[Start of Attachment]

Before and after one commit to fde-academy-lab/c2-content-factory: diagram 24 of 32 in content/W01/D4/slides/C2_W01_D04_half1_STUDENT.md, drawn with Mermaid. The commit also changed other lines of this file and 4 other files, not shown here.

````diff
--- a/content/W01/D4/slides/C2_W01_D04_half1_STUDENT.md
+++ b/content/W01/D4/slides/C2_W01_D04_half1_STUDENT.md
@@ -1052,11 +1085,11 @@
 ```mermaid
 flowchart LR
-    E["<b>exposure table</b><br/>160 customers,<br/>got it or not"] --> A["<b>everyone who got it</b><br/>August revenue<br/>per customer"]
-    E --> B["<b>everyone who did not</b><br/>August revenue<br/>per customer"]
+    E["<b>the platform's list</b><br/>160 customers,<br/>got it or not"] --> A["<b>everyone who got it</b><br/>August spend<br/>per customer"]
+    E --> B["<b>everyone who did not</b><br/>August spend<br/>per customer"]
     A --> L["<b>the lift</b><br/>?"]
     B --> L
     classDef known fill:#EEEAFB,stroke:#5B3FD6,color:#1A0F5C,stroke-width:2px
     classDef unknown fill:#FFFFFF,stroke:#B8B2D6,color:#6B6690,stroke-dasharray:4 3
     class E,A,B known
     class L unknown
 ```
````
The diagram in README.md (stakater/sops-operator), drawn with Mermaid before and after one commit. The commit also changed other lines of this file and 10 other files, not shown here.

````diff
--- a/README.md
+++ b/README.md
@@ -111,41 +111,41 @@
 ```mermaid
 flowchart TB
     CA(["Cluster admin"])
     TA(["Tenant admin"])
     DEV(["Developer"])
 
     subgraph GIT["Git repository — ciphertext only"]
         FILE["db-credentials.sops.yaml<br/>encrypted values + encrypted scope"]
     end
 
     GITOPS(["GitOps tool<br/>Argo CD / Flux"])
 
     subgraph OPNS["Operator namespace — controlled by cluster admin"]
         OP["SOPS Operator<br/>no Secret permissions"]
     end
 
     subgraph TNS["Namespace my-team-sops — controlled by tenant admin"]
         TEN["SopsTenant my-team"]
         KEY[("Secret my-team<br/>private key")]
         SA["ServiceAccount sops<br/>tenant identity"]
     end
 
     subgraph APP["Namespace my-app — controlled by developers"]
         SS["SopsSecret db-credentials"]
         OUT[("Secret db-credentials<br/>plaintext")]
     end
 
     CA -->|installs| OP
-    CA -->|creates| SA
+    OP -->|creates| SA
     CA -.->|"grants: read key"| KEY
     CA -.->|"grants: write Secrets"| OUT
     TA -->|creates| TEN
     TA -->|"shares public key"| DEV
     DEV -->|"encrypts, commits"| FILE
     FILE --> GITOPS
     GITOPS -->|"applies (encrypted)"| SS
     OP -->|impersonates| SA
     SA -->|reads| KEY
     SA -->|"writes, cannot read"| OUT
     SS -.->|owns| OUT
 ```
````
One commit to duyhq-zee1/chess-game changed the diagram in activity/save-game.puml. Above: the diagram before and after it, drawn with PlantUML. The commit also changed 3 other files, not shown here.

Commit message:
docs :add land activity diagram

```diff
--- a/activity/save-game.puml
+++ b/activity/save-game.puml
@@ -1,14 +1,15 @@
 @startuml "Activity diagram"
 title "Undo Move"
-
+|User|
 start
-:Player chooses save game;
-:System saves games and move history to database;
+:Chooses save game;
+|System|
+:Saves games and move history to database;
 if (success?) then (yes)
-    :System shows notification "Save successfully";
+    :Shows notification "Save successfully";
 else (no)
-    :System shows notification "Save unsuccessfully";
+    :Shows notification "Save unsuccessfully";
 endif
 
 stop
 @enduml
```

[End of Attachment]

• **Goal of the exercise**
Where a line above contains the string "System", copy that line.

• **Answer for the task**
-:System saves games and move history to database;
+|System|
-    :System shows notification "Save successfully";
-    :System shows notification "Save unsuccessfully";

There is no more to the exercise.